**Requirement:**
Keep only the lines of the data below that contain "setIsLoading", and copy them.

**Input:**
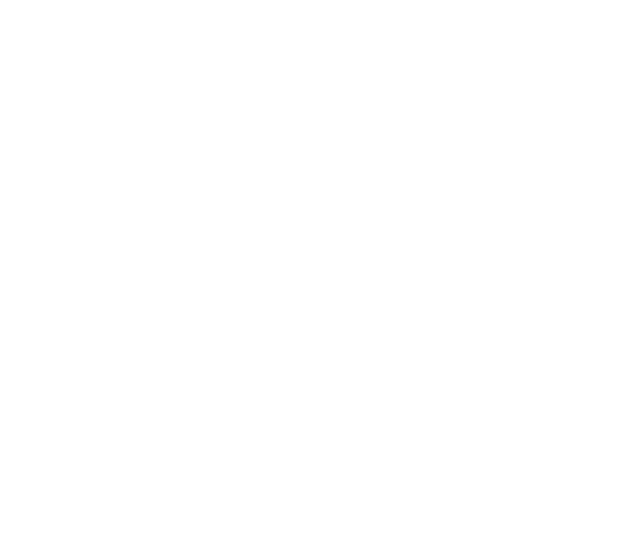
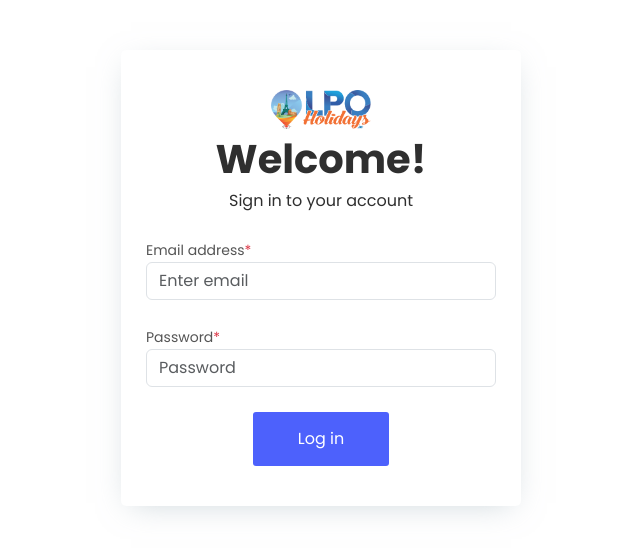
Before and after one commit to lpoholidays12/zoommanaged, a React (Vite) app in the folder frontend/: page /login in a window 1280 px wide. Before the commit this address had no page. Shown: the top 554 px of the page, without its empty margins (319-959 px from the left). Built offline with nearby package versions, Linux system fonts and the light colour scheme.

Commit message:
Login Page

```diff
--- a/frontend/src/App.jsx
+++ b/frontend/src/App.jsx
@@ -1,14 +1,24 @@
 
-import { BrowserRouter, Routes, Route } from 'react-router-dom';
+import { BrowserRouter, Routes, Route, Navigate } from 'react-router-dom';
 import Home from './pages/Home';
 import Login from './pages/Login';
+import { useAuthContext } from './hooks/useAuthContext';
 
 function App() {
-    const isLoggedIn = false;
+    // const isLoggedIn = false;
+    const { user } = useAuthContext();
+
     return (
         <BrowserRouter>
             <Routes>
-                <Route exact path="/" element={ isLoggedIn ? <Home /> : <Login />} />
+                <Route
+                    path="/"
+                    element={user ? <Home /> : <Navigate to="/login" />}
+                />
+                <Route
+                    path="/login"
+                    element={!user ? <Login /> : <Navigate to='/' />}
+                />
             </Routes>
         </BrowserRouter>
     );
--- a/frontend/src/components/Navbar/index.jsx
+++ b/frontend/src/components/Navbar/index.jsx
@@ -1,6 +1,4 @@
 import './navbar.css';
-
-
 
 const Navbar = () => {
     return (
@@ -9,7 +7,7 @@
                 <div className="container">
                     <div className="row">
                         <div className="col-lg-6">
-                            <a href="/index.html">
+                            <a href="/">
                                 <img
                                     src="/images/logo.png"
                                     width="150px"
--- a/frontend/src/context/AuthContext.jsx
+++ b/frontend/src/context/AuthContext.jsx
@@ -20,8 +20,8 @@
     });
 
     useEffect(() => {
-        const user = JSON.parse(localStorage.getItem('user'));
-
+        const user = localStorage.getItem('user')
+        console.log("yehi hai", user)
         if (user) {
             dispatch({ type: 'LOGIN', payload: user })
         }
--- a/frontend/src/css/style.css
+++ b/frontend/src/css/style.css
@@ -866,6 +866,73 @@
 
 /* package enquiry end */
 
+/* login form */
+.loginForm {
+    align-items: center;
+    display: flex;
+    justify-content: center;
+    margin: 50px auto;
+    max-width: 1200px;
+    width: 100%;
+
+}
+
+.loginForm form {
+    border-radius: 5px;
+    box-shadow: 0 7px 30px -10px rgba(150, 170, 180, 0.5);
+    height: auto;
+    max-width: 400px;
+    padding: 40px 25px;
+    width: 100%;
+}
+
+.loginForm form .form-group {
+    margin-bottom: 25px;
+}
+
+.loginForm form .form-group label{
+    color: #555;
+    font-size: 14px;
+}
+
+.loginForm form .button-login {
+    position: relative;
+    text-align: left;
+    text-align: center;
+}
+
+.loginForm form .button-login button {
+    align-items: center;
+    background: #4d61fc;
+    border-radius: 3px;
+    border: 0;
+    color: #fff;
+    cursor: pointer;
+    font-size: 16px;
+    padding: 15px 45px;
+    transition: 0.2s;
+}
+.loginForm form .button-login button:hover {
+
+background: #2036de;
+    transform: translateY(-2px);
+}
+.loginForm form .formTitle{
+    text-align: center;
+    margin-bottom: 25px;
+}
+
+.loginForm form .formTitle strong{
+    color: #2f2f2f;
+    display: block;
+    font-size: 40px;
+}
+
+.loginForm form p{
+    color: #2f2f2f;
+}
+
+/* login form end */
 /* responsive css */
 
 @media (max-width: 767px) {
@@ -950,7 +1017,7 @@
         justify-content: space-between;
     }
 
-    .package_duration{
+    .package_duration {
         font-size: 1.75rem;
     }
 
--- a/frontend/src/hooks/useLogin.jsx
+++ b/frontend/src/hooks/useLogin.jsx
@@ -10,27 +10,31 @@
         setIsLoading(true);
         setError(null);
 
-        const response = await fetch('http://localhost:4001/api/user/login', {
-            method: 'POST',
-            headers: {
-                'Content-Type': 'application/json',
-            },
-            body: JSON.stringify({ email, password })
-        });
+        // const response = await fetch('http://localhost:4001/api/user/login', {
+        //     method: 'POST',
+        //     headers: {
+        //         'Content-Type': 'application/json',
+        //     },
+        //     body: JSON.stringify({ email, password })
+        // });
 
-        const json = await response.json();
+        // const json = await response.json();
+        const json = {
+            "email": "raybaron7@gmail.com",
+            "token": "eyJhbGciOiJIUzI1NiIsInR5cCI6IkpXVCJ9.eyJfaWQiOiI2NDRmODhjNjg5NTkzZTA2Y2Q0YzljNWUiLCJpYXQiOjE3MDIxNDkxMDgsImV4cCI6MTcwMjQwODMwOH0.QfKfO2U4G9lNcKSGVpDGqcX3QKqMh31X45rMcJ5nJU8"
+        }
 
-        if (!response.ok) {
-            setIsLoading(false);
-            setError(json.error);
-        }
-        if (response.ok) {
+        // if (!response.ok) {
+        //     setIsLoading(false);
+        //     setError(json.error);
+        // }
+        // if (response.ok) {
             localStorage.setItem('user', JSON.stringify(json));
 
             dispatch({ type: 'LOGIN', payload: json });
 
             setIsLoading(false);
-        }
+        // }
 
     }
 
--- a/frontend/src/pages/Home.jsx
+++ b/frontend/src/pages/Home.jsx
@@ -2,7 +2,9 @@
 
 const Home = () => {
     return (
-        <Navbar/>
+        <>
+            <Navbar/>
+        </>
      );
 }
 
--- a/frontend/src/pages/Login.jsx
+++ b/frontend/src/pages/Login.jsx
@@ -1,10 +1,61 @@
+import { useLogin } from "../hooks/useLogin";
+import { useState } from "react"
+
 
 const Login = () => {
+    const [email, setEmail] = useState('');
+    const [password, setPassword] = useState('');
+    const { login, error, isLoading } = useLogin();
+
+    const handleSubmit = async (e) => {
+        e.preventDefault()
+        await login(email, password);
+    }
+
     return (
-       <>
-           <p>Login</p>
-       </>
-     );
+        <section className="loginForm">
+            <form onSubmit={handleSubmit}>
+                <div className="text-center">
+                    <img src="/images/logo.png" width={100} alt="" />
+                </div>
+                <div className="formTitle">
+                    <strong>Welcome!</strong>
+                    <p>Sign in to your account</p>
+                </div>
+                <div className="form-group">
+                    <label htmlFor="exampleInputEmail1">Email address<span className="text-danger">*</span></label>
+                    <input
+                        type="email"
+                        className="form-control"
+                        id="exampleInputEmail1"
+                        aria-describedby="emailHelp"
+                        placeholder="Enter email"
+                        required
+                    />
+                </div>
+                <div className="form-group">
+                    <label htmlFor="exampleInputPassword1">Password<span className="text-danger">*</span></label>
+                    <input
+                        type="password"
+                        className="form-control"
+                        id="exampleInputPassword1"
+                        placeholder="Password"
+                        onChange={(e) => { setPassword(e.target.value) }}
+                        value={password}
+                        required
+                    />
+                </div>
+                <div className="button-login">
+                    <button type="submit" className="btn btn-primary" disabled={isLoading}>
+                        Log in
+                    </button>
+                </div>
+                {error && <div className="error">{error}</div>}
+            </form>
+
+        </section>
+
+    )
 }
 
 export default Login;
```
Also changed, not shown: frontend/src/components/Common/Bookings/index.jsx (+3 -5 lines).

**Response for this exercise:**
         setIsLoading(true);
-            setIsLoading(false);
+        //     setIsLoading(false);
             setIsLoading(false);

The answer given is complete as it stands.